EXERCISE DETAILS: The stretch from the line with "opacity: 0.9;" through the line with "flex-direction: column;" in the records below: write it out exactly, and nothing else.

RECORDS FOR THIS TASK:
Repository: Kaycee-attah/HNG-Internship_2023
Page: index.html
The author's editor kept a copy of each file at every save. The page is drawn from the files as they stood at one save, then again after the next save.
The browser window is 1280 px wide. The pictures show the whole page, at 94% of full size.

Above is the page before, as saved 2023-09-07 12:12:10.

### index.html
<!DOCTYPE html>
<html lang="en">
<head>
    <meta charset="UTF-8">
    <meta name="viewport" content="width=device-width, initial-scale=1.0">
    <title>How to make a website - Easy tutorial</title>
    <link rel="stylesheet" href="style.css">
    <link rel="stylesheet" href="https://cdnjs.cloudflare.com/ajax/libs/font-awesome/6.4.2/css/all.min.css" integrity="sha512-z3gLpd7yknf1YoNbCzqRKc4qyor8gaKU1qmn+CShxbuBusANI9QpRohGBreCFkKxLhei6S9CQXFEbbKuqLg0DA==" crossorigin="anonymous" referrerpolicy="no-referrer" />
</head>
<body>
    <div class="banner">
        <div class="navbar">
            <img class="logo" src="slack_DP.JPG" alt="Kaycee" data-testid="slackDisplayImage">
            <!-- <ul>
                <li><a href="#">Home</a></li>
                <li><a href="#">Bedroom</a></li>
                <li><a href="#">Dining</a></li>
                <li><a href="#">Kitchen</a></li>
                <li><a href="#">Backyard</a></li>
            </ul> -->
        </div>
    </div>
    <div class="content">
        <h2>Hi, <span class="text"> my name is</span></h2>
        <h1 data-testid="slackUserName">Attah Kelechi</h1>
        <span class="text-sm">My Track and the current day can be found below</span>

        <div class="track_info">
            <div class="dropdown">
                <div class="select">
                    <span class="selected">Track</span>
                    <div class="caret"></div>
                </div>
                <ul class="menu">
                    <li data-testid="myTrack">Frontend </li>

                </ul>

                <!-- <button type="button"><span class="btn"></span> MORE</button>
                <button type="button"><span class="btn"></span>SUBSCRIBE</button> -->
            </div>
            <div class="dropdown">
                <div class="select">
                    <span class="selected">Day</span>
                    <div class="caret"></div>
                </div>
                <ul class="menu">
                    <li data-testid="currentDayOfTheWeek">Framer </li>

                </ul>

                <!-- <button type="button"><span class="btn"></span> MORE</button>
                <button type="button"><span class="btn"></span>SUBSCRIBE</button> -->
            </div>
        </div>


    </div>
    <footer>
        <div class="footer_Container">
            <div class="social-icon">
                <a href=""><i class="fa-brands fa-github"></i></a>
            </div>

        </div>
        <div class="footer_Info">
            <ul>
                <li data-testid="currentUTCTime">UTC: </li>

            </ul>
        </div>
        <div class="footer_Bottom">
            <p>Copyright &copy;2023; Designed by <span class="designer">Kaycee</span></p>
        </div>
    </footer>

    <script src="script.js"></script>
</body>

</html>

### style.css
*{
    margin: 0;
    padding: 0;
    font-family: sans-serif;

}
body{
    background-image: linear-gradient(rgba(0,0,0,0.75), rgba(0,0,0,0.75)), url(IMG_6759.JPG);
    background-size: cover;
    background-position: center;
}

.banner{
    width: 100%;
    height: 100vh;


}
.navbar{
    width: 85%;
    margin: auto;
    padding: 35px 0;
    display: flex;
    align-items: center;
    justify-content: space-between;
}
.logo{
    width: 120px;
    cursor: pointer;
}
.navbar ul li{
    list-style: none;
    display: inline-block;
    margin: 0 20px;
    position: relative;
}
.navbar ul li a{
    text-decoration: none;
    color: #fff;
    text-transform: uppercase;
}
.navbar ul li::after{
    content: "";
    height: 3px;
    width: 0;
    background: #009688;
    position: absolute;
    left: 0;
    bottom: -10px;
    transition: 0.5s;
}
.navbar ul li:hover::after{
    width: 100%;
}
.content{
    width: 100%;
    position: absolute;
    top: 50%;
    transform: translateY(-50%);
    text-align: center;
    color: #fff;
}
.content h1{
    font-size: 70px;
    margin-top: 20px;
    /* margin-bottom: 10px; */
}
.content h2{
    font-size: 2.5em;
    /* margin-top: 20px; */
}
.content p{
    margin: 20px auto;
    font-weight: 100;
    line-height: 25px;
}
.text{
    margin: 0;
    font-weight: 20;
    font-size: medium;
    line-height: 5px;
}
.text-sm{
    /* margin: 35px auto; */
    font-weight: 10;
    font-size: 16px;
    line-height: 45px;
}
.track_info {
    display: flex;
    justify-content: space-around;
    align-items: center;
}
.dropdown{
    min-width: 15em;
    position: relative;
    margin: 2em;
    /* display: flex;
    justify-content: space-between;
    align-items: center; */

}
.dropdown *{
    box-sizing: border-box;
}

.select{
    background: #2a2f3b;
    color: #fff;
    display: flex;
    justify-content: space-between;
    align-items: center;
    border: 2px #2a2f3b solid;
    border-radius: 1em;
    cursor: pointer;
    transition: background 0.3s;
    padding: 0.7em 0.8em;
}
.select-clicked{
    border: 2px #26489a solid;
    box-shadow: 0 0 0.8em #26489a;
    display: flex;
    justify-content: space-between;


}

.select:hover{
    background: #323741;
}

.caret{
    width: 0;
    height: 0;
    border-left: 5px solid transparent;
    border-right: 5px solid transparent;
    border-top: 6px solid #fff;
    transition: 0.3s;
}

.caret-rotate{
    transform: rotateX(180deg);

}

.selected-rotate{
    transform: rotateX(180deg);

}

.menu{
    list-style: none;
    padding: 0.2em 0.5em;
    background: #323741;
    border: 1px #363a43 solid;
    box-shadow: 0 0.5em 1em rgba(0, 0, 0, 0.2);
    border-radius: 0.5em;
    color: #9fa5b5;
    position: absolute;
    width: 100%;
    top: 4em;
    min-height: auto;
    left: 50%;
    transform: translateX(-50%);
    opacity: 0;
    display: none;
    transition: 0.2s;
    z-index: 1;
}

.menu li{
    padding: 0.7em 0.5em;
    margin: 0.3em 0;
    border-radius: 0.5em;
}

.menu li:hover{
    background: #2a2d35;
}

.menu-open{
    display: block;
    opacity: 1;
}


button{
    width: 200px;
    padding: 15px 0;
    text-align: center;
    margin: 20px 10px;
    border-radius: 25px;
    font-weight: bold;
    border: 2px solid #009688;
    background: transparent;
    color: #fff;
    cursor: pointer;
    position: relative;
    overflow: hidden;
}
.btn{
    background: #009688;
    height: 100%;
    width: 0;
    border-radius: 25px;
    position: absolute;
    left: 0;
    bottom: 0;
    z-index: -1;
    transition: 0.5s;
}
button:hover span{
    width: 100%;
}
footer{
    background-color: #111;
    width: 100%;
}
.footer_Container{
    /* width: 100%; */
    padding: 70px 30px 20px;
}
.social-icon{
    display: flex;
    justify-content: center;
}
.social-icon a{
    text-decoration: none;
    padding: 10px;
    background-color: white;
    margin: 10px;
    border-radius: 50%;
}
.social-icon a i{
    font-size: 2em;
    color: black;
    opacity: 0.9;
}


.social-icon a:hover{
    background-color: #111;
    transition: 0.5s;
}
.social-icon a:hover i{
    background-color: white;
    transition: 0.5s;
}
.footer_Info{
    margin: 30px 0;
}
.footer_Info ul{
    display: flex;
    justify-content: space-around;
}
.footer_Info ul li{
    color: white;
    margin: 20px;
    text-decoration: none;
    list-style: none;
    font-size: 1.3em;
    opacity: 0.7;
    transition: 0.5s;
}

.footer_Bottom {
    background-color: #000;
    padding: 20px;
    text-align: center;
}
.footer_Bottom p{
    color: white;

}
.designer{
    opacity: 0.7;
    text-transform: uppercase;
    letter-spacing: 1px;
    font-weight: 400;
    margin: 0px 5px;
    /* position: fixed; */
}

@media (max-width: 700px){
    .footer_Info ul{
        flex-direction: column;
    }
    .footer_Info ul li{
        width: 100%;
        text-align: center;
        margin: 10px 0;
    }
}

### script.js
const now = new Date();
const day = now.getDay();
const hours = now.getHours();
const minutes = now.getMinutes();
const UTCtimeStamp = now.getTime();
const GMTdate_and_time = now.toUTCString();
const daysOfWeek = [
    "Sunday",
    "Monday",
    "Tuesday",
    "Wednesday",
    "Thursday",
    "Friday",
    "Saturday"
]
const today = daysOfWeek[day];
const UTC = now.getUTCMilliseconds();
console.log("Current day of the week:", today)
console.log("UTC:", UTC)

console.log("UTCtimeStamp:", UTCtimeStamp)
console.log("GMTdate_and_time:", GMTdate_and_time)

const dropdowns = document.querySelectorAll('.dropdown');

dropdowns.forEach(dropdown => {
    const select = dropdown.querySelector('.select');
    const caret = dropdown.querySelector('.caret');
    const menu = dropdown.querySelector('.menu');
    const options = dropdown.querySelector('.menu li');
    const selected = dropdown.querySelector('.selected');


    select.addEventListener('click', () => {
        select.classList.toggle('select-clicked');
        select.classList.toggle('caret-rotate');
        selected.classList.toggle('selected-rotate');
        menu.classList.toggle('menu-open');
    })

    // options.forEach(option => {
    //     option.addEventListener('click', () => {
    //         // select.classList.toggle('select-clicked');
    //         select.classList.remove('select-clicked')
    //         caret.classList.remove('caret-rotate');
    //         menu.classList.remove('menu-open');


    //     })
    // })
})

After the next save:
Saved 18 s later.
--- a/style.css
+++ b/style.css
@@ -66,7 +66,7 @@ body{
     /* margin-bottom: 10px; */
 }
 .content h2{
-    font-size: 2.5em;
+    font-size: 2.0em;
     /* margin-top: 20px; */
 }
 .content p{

SOLUTION TO THIS TASK:
    opacity: 0.9;
}


.social-icon a:hover{
    background-color: #111;
    transition: 0.5s;
}
.social-icon a:hover i{
    background-color: white;
    transition: 0.5s;
}
.footer_Info{
    margin: 30px 0;
}
.footer_Info ul{
    display: flex;
    justify-content: space-around;
}
.footer_Info ul li{
    color: white;
    margin: 20px;
    text-decoration: none;
    list-style: none;
    font-size: 1.3em;
    opacity: 0.7;
    transition: 0.5s;
}

.footer_Bottom {
    background-color: #000;
    padding: 20px;
    text-align: center;
}
.footer_Bottom p{
    color: white;

}
.designer{
    opacity: 0.7;
    text-transform: uppercase;
    letter-spacing: 1px;
    font-weight: 400;
    margin: 0px 5px;
    /* position: fixed; */
}

@media (max-width: 700px){
    .footer_Info ul{
        flex-direction: column;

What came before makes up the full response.